Scotland’s drug-death crisis is overdue an intervention, writes Chris Marshall
In the mid-1980s when the fear of Aids loomed large in the public consciousness, Glasgow recorded similar numbers of HIV diagnoses among both intravenous drug users and gay men.
A memorable public information film from the time depicted an oversized tombstone being hewn from granite with a chilling warning of a “danger which has become a threat to us all”.
The intervening years have brought a transformation in the way HIV is treated; antiretrovirals now allow those with the virus to live into old age.
And while the number of new cases in Glasgow among gay men (and the heterosexual population) began growing from 2000 onwards (before peaking around 2010), a series of public health interventions kept numbers relatively low among those injecting drugs.
That ended in 2015, however, when 50 new cases of HIV were recorded among intravenous drug users in the city, a five-fold increase on the annual average. The spike is thought to have been caused by the arrival in the city’s injecting population of a new HIV-positive member.
For the first time in nearly 30 years the number of new diagnoses was comparable to those which were sexually transmitted.

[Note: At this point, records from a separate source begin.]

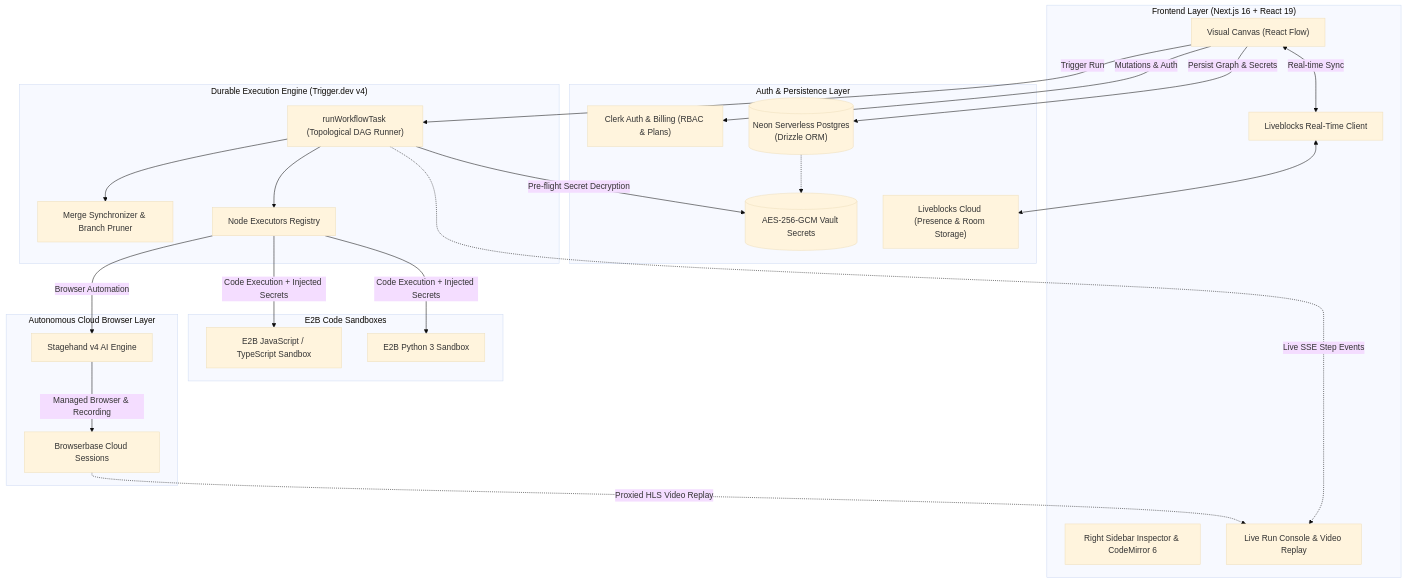
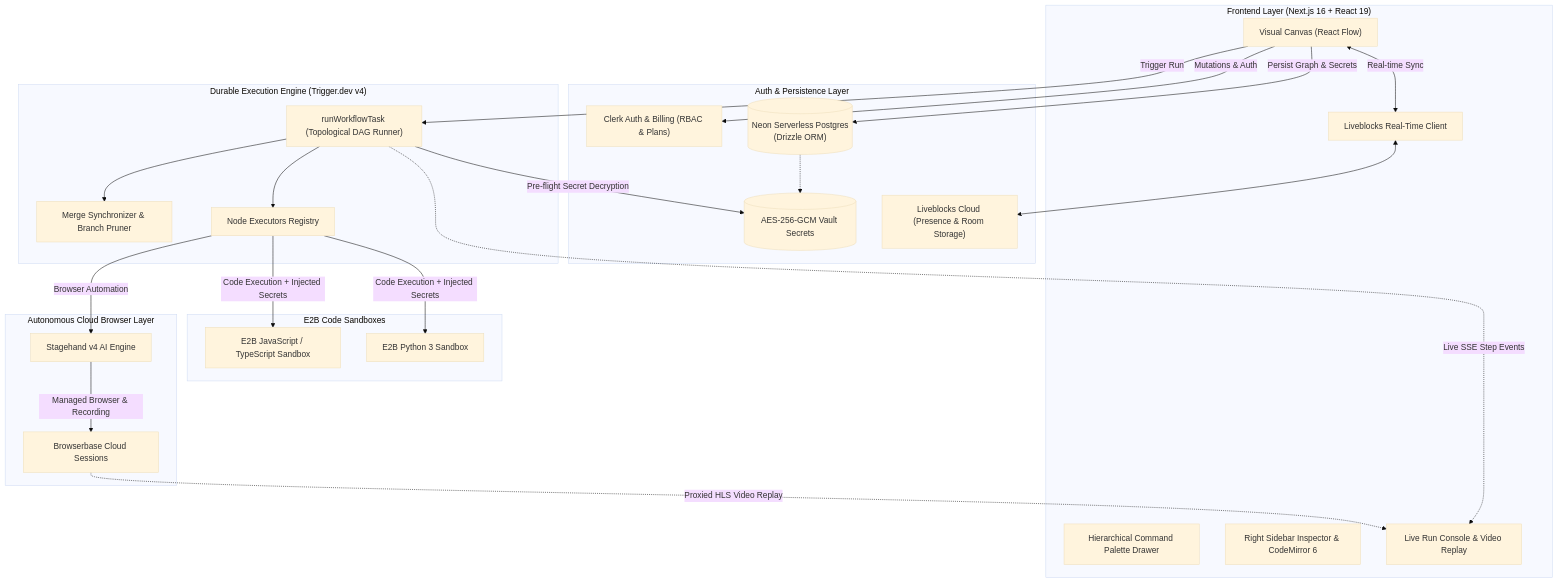
Before and after one commit to karan74jaiswal/Browser-AI-Agent: the fourth of 4 diagrams in README.md, drawn with Mermaid (base theme). The commit also changed other lines of this file, not shown here.

First line of the commit message:
docs: update README with 20-node ecosystem, 3-suite architecture, and command palette

````diff
--- a/README.md
+++ b/README.md
@@ -196,49 +224,50 @@
 ```mermaid
 flowchart TD
     subgraph Client["Frontend Layer (Next.js 16 + React 19)"]
         UI["Visual Canvas (React Flow)"]
+        Palette["Hierarchical Command Palette Drawer"]
         Inspector["Right Sidebar Inspector & CodeMirror 6"]
         LB_Client["Liveblocks Real-Time Client"]
         Console["Live Run Console & Video Replay"]
     end
 
     subgraph Auth_Data["Auth & Persistence Layer"]
         Clerk["Clerk Auth & Billing (RBAC & Plans)"]
         Postgres[("Neon Serverless Postgres\n(Drizzle ORM)")]
         Vault[("AES-256-GCM Vault Secrets")]
         LB_Cloud["Liveblocks Cloud (Presence & Room Storage)"]
     end
 
     subgraph Execution["Durable Execution Engine (Trigger.dev v4)"]
         Runner["runWorkflowTask (Topological DAG Runner)"]
         MergeSync["Merge Synchronizer & Branch Pruner"]
         Executors["Node Executors Registry"]
     end
 
     subgraph Cloud_Sandboxes["E2B Code Sandboxes"]
         E2B_JS["E2B JavaScript / TypeScript Sandbox"]
         E2B_PY["E2B Python 3 Sandbox"]
     end
 
     subgraph Browser_Infra["Autonomous Cloud Browser Layer"]
         BB["Browserbase Cloud Sessions"]
         Stagehand["Stagehand v4 AI Engine"]
     end
 
     UI <-->|Real-time Sync| LB_Client
     LB_Client <--> LB_Cloud
     UI -->|Mutations & Auth| Clerk
     UI -->|Persist Graph & Secrets| Postgres
     Postgres -.-> Vault
 
     UI -->|Trigger Run| Runner
     Runner -->|Pre-flight Secret Decryption| Vault
     Runner --> MergeSync
     Runner --> Executors
     Executors -->|Code Execution + Injected Secrets| E2B_JS
     Executors -->|Code Execution + Injected Secrets| E2B_PY
     Executors -->|Browser Automation| Stagehand
     Stagehand -->|Managed Browser & Recording| BB
     Runner -.->|Live SSE Step Events| Console
     BB -.->|Proxied HLS Video Replay| Console
 ```
````
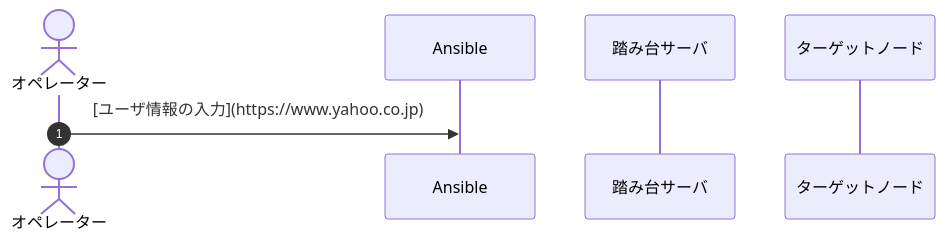
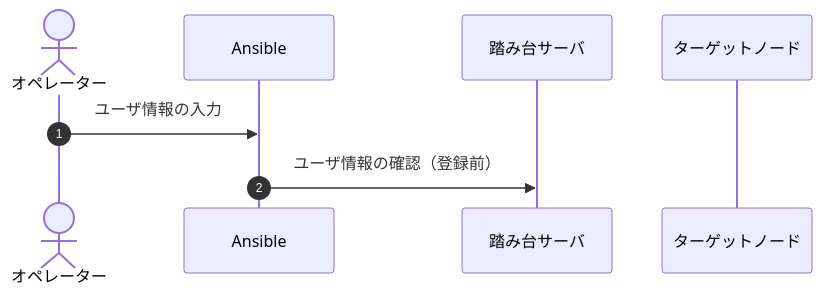
Before and after one commit to panda-git-hub/handbook: the diagram in hoge.md, drawn with Mermaid.

````diff
--- a/hoge.md
+++ b/hoge.md
@@ -6,10 +6,14 @@
 ```mermaid
 sequenceDiagram
   autonumber
   actor A as オペレーター
   participant B as Ansible
   participant C as 踏み台サーバ
   participant D as ターゲットノード
 
-  A->>B: [ユーザ情報の入力](https://www.yahoo.co.jp)
+  A->>B: ユーザ情報の入力
+  B->>C: ユーザ情報の確認（登録前）
+　
+
+
 ```
````
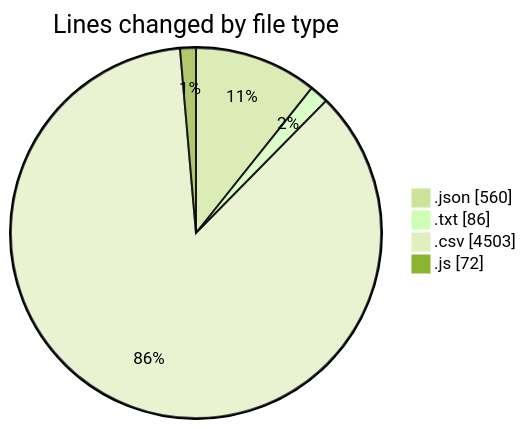
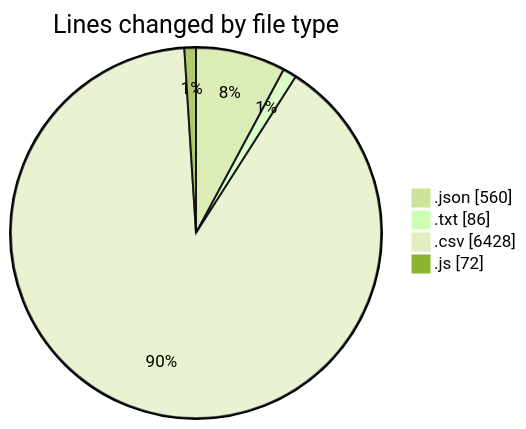
Before and after one commit to EIIisD/code-tracking: the first of 2 diagrams in 2025-07-27/refunds/README.md, drawn with Mermaid (forest theme). The commit also changed other lines of this file and 1 other file, not shown here.

````diff
--- a/2025-07-27/refunds/README.md
+++ b/2025-07-27/refunds/README.md
@@ -26,8 +26,8 @@
 ```mermaid
 pie showData
 title Lines changed by file type
 ".json" : 560
 ".txt" : 86
-".csv" : 4503
+".csv" : 6428
 ".js" : 72
 ```
````
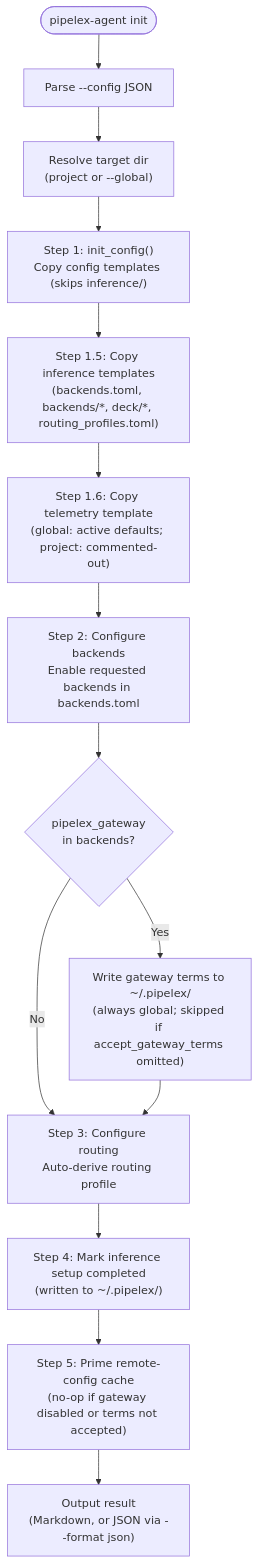
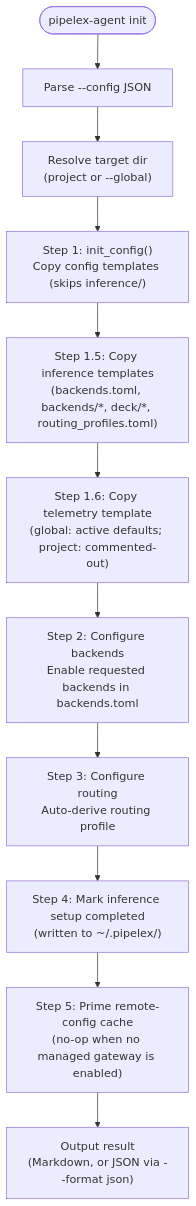
The third of 3 diagrams in docs/under-the-hood/init-cli-flows.md (Pipelex/pipelex), drawn with Mermaid before and after one commit. The commit also changed other lines of this file and 203 other files, not shown here.

First line of the commit message:
Delete the Pipelex Gateway from the runtime

````diff
--- a/docs/under-the-hood/init-cli-flows.md
+++ b/docs/under-the-hood/init-cli-flows.md
@@ -409,16 +365,13 @@
 ```mermaid
 flowchart TD
     START([pipelex-agent init]) --> PARSE["Parse --config JSON"]
     PARSE --> RESOLVE["Resolve target dir<br/>(project or --global)"]
     RESOLVE --> STEP1["Step 1: init_config()<br/>Copy config templates (skips inference/)"]
     STEP1 --> STEP15["Step 1.5: Copy inference templates<br/>(backends.toml, backends/*, deck/*, routing_profiles.toml)"]
     STEP15 --> STEP16["Step 1.6: Copy telemetry template<br/>(global: active defaults; project: commented-out)"]
     STEP16 --> STEP2["Step 2: Configure backends<br/>Enable requested backends in backends.toml"]
-    STEP2 --> GW{pipelex_gateway<br/>in backends?}
-    GW -- Yes --> TERMS["Write gateway terms to ~/.pipelex/<br/>(always global; skipped if accept_gateway_terms omitted)"]
-    GW -- No --> STEP3
-    TERMS --> STEP3["Step 3: Configure routing<br/>Auto-derive routing profile"]
+    STEP2 --> STEP3["Step 3: Configure routing<br/>Auto-derive routing profile"]
     STEP3 --> STEP4["Step 4: Mark inference setup completed<br/>(written to ~/.pipelex/)"]
-    STEP4 --> STEP5["Step 5: Prime remote-config cache<br/>(no-op if gateway disabled or terms not accepted)"]
+    STEP4 --> STEP5["Step 5: Prime remote-config cache<br/>(no-op when no managed gateway is enabled)"]
     STEP5 --> OUTPUT["Output result<br/>(Markdown, or JSON via --format json)"]
 ```
````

Since 2015, 119 new HIV contractions related to intravenous drug use have been recorded, an avoidable strain on a cash-strapped NHS board and nothing short of a public health catastrophe.
It was against this troubling backdrop that NHS Greater Glasgow and Clyde spent £100,000 researching solutions, including plans for the UK’s first drug consumption room. Variously described as a “fix room” or “shooting gallery”, the proposed facility would allow users to inject their own heroin in safe and sterile surroundings.
If that’s an idea which offends you, then you should know there are currently thought to be around 500 people injecting drugs in public within Glasgow city centre alone.
A recent Channel 4 News report showed a man playing “Russian roulette” as he searched among blood-caked syringes discarded in bushes, despite the presence of dozens of needles exchanges across the city.
Scotland’s drug-death calamity is long overdue a radical intervention, the sort of state-backed beneficence seen in the smoking ban or minimum alcohol pricing.
The 867 drug-related deaths recorded in 2016 (the most recent figures available) was not only the largest figure since records began but also the highest rate of death of any EU country.
Opiates or opioids, including heroin and methadone, were implicated in nearly 90 per cent of the deaths. And yet there are those who question why a publicly funded health board would spend money looking for a solution.
There have been attempts to include the consumption room research – paid for using charitable donations – in the current row over cash-strapped NHS boards misusing endowment funds. But unlike NHS boards which have used similar funds to replace IT systems, there should be no controversy here.
Plans for the consumption room are currently on hold after the Home Office refused to allow a relaxation of the drugs laws which would protect users and health professionals from prosecution.
The sooner that decision is reversed, the better.
Glasgow can no longer afford the cost – both human and financial – of doing nothing.